● Your instructions: Look through the listing below, and wherever a line has the string "formControlName", pull it out.

----

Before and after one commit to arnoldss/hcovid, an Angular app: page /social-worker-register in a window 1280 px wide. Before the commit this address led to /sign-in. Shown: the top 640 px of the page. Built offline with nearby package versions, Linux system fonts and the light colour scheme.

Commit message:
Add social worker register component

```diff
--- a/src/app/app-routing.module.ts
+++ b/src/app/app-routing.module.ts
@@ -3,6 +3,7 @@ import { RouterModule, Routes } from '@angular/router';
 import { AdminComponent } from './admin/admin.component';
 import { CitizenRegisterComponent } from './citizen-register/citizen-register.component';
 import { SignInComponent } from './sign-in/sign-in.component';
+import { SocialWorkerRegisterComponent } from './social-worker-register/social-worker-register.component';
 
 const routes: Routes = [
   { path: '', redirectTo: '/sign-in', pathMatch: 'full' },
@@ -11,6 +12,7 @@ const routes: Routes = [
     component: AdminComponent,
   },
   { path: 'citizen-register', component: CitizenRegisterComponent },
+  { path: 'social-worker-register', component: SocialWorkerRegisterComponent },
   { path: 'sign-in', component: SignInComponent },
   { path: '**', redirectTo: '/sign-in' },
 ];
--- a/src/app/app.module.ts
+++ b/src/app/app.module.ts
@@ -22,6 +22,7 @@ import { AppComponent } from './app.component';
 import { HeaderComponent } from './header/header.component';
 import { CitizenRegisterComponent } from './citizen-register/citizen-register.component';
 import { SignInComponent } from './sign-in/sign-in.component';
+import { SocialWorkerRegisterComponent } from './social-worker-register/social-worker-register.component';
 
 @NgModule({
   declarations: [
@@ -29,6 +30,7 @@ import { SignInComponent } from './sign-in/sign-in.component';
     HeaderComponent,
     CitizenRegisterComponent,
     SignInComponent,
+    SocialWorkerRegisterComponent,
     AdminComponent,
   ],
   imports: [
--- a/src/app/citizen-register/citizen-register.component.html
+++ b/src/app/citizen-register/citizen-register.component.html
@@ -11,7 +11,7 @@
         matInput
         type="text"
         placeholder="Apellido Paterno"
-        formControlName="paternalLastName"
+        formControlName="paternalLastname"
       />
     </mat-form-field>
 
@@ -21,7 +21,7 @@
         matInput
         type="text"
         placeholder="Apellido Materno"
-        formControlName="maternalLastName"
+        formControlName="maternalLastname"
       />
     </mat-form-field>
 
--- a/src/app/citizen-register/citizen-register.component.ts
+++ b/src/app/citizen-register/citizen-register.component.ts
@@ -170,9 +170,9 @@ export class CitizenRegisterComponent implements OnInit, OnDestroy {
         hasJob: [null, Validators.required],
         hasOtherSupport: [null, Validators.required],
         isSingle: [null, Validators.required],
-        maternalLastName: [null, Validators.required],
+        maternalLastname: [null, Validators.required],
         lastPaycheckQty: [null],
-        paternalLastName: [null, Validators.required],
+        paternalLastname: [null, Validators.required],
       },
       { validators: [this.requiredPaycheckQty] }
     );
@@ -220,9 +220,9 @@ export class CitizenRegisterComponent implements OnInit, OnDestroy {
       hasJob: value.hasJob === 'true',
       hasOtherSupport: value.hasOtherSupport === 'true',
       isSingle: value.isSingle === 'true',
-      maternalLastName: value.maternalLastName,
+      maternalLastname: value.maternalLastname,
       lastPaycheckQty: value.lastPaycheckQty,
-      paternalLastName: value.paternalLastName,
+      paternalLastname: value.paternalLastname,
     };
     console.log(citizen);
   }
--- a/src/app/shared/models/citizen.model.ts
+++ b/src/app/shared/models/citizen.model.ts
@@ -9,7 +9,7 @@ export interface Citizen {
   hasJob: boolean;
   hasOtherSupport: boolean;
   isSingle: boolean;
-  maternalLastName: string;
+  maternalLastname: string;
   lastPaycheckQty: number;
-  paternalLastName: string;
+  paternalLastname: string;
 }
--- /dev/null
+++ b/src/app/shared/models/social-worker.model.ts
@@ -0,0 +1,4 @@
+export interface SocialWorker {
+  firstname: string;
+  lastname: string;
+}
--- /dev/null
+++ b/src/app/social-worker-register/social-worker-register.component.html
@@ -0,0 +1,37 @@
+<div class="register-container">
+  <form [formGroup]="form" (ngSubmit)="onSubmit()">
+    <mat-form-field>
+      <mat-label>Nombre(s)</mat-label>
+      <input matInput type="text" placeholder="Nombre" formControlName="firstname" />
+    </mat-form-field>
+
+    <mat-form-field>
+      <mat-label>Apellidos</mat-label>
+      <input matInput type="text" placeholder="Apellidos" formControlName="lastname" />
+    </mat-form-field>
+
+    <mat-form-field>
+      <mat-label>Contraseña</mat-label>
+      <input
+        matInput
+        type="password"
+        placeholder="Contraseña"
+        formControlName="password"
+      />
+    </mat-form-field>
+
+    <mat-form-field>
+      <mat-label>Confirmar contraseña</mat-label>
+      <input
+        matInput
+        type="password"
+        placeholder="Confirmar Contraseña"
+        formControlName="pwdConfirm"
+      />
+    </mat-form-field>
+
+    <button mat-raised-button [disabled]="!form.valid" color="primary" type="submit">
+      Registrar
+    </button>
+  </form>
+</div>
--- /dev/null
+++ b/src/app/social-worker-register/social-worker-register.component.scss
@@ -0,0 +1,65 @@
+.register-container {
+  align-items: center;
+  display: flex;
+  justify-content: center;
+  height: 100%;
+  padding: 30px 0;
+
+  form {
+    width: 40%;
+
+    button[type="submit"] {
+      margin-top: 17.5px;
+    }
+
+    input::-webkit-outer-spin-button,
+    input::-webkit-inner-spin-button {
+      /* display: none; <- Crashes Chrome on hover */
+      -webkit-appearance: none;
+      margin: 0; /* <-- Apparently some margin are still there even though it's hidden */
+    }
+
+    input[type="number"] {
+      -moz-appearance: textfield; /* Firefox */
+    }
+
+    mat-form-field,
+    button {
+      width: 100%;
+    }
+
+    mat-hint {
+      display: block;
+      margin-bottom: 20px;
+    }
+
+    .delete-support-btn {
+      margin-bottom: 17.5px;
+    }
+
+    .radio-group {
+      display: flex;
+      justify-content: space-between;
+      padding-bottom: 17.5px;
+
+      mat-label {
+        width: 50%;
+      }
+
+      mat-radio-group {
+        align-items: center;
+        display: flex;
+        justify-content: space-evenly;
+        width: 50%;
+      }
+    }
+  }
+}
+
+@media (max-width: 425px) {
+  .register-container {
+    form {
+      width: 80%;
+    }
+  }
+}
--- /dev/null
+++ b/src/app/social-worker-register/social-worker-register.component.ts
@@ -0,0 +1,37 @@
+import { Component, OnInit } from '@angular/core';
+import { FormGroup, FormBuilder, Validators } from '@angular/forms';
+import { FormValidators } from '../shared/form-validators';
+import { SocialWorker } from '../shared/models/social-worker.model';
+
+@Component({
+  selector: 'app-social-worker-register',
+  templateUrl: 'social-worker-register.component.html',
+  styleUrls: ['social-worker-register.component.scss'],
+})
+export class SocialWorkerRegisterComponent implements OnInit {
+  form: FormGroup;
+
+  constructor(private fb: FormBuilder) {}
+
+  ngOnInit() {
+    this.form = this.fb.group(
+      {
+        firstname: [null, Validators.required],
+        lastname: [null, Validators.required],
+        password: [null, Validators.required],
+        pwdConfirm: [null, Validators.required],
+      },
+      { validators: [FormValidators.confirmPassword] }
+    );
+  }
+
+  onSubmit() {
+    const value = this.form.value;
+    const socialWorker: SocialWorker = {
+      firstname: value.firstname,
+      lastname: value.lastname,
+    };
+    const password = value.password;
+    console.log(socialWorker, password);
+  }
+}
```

----

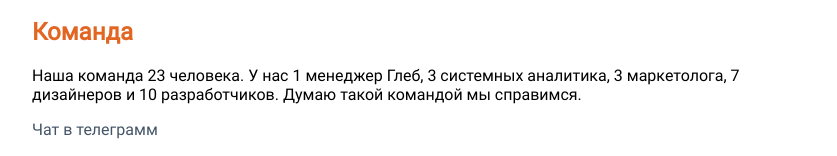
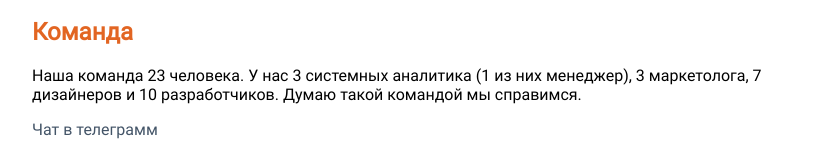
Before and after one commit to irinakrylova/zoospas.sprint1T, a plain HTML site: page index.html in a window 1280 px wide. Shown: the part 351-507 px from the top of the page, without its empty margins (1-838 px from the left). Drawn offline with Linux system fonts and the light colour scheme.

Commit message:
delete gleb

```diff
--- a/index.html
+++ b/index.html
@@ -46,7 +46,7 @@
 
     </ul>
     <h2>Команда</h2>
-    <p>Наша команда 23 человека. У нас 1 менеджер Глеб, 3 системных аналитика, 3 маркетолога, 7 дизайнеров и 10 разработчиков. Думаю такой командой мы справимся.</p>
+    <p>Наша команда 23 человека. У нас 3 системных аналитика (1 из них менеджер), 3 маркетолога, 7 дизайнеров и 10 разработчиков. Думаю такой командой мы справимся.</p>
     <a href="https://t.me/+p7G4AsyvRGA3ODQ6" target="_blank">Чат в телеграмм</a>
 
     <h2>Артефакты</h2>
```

----

● Exercise solution:
-        formControlName="paternalLastName"
+        formControlName="paternalLastname"
-        formControlName="maternalLastName"
+        formControlName="maternalLastname"
+      <input matInput type="text" placeholder="Nombre" formControlName="firstname" />
+      <input matInput type="text" placeholder="Apellidos" formControlName="lastname" />
+        formControlName="password"
+        formControlName="pwdConfirm"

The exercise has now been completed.